**Required work:** Send back the data below exactly. Drop every picture.

**The data:**
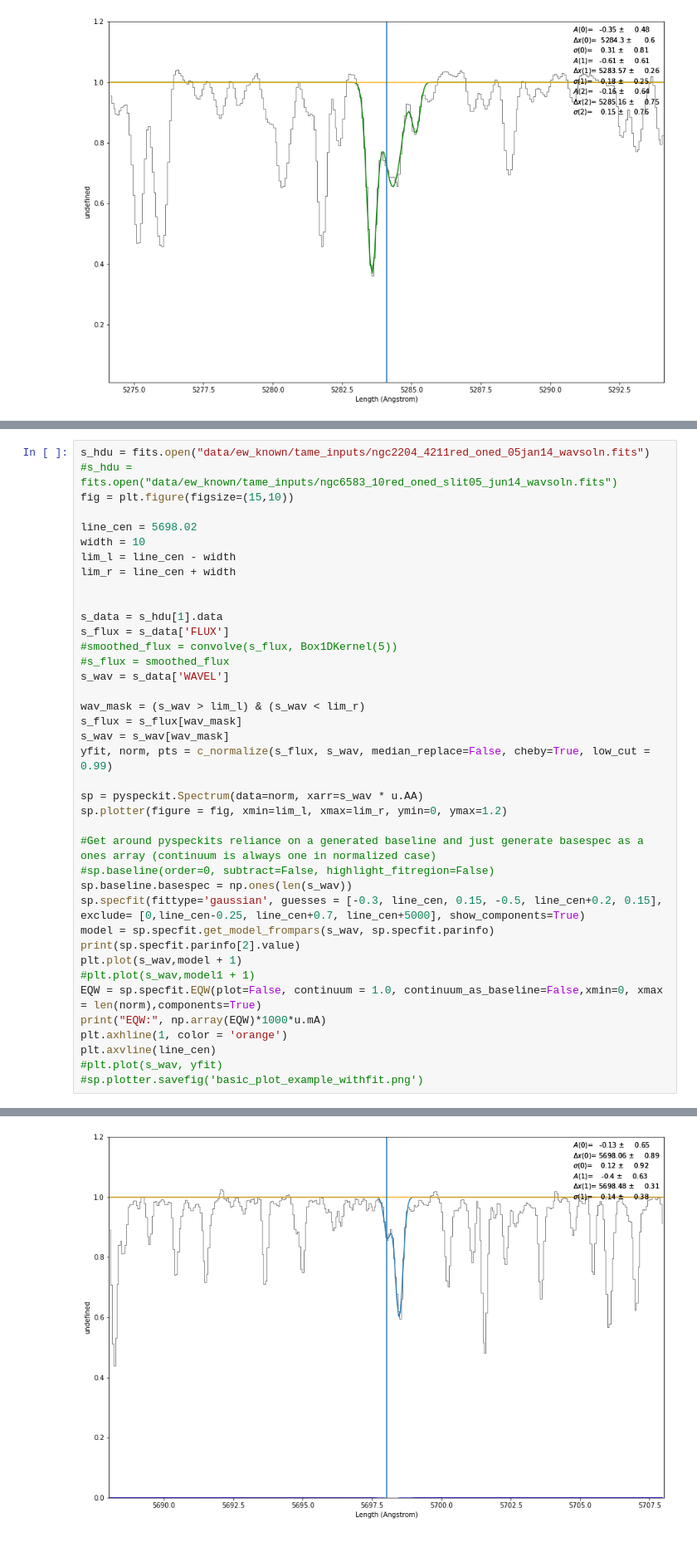
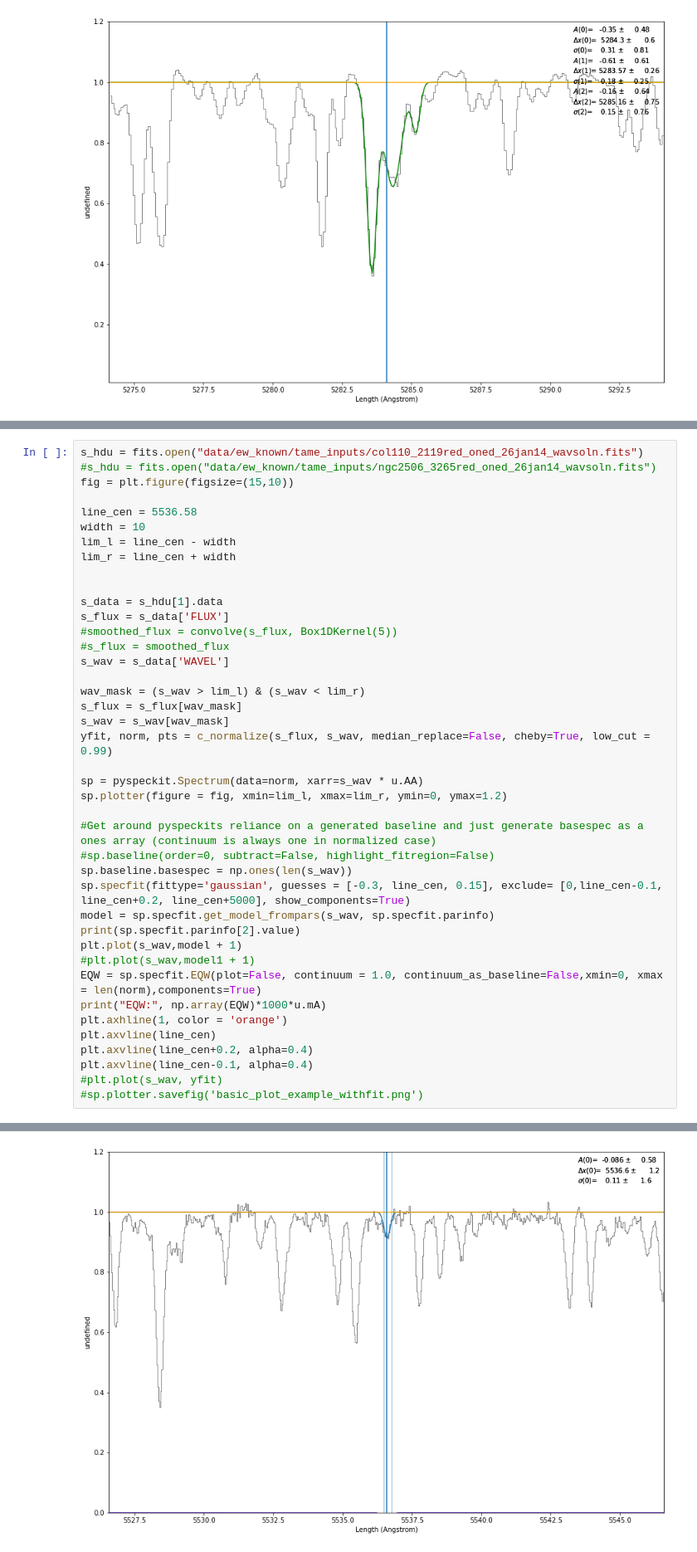
Before and after one commit to jkcarlberg/redgiant_planethosts, a Jupyter notebook: pyspeckit_test.ipynb, the cells around one changed output, grey strips where cells are left out. Shown at 83% size. Drawn from its saved outputs; the diff is of its cells as text.

```diff
--- a/pyspeckit_test.ipynb
+++ b/pyspeckit_test.ipynb
@@ -225,10 +227,10 @@ EQW: 44.55081205090292 mA
 [figure]
 # %%
-s_hdu = fits.open("data/ew_known/tame_inputs/ngc2204_4211red_oned_05jan14_wavsoln.fits")
-#s_hdu = fits.open("data/ew_known/tame_inputs/ngc6583_10red_oned_slit05_jun14_wavsoln.fits")
+s_hdu = fits.open("data/ew_known/tame_inputs/col110_2119red_oned_26jan14_wavsoln.fits")
+#s_hdu = fits.open("data/ew_known/tame_inputs/ngc2506_3265red_oned_26jan14_wavsoln.fits")
 fig = plt.figure(figsize=(15,10))
 
-line_cen = 5698.02
+line_cen = 5536.58
 width = 10
 lim_l = line_cen - width
 lim_r = line_cen + width
@@ -251,7 +253,7 @@ sp.plotter(figure = fig, xmin=lim_l, xmax=lim_r, ymin=0, ymax=1.2)
 #Get around pyspeckits reliance on a generated baseline and just generate basespec as a ones array (continuum is always one in normalized case)
 #sp.baseline(order=0, subtract=False, highlight_fitregion=False)
 sp.baseline.basespec = np.ones(len(s_wav))
-sp.specfit(fittype='gaussian', guesses = [-0.3, line_cen, 0.15, -0.5, line_cen+0.2, 0.15], exclude= [0,line_cen-0.25, line_cen+0.7, line_cen+5000], show_components=True)
+sp.specfit(fittype='gaussian', guesses = [-0.3, line_cen, 0.15], exclude= [0,line_cen-0.1, line_cen+0.2, line_cen+5000], show_components=True)
 model = sp.specfit.get_model_frompars(s_wav, sp.specfit.parinfo)
 print(sp.specfit.parinfo[2].value)
 plt.plot(s_wav,model + 1)
@@ -260,6 +262,8 @@ EQW = sp.specfit.EQW(plot=False, continuum = 1.0, continuum_as_baseline=False,xm
 print("EQW:", np.array(EQW)*1000*u.mA)
 plt.axhline(1, color = 'orange')
 plt.axvline(line_cen)
+plt.axvline(line_cen+0.2, alpha=0.4)
+plt.axvline(line_cen-0.1, alpha=0.4)
 #plt.plot(s_wav, yfit)
 #sp.plotter.savefig('basic_plot_example_withfit.png')
 # %% [output]
@@ -270,3 +274,3 @@ EQW: [ 39.70296308 139.2757934 ] mA
 Legend.draggable() is drepecated in favor of Legend.set_draggable(). Legend.draggable may be reintroduced as a property in future releases.
 <matplotlib.lines.Line2D at 0x...>
-[figure, old version]
+[figure, new version]
```
Also changed, not shown: parts of 3 cells of this notebook, 2 other files.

**Answer for the task:**
Before and after one commit to jkcarlberg/redgiant_planethosts, a Jupyter notebook: pyspeckit_test.ipynb, the cells around one changed output, grey strips where cells are left out. Shown at 83% size. Drawn from its saved outputs; the diff is of its cells as text.

```diff
--- a/pyspeckit_test.ipynb
+++ b/pyspeckit_test.ipynb
@@ -225,10 +227,10 @@ EQW: 44.55081205090292 mA
 [figure]
 # %%
-s_hdu = fits.open("data/ew_known/tame_inputs/ngc2204_4211red_oned_05jan14_wavsoln.fits")
-#s_hdu = fits.open("data/ew_known/tame_inputs/ngc6583_10red_oned_slit05_jun14_wavsoln.fits")
+s_hdu = fits.open("data/ew_known/tame_inputs/col110_2119red_oned_26jan14_wavsoln.fits")
+#s_hdu = fits.open("data/ew_known/tame_inputs/ngc2506_3265red_oned_26jan14_wavsoln.fits")
 fig = plt.figure(figsize=(15,10))
 
-line_cen = 5698.02
+line_cen = 5536.58
 width = 10
 lim_l = line_cen - width
 lim_r = line_cen + width
@@ -251,7 +253,7 @@ sp.plotter(figure = fig, xmin=lim_l, xmax=lim_r, ymin=0, ymax=1.2)
 #Get around pyspeckits reliance on a generated baseline and just generate basespec as a ones array (continuum is always one in normalized case)
 #sp.baseline(order=0, subtract=False, highlight_fitregion=False)
 sp.baseline.basespec = np.ones(len(s_wav))
-sp.specfit(fittype='gaussian', guesses = [-0.3, line_cen, 0.15, -0.5, line_cen+0.2, 0.15], exclude= [0,line_cen-0.25, line_cen+0.7, line_cen+5000], show_components=True)
+sp.specfit(fittype='gaussian', guesses = [-0.3, line_cen, 0.15], exclude= [0,line_cen-0.1, line_cen+0.2, line_cen+5000], show_components=True)
 model = sp.specfit.get_model_frompars(s_wav, sp.specfit.parinfo)
 print(sp.specfit.parinfo[2].value)
 plt.plot(s_wav,model + 1)
@@ -260,6 +262,8 @@ EQW = sp.specfit.EQW(plot=False, continuum = 1.0, continuum_as_baseline=False,xm
 print("EQW:", np.array(EQW)*1000*u.mA)
 plt.axhline(1, color = 'orange')
 plt.axvline(line_cen)
+plt.axvline(line_cen+0.2, alpha=0.4)
+plt.axvline(line_cen-0.1, alpha=0.4)
 #plt.plot(s_wav, yfit)
 #sp.plotter.savefig('basic_plot_example_withfit.png')
 # %% [output]
@@ -270,3 +274,3 @@ EQW: [ 39.70296308 139.2757934 ] mA
 Legend.draggable() is drepecated in favor of Legend.set_draggable(). Legend.draggable may be reintroduced as a property in future releases.
 <matplotlib.lines.Line2D at 0x...>
-[figure, old version]
+[figure, new version]
```
Also changed, not shown: parts of 3 cells of this notebook, 2 other files.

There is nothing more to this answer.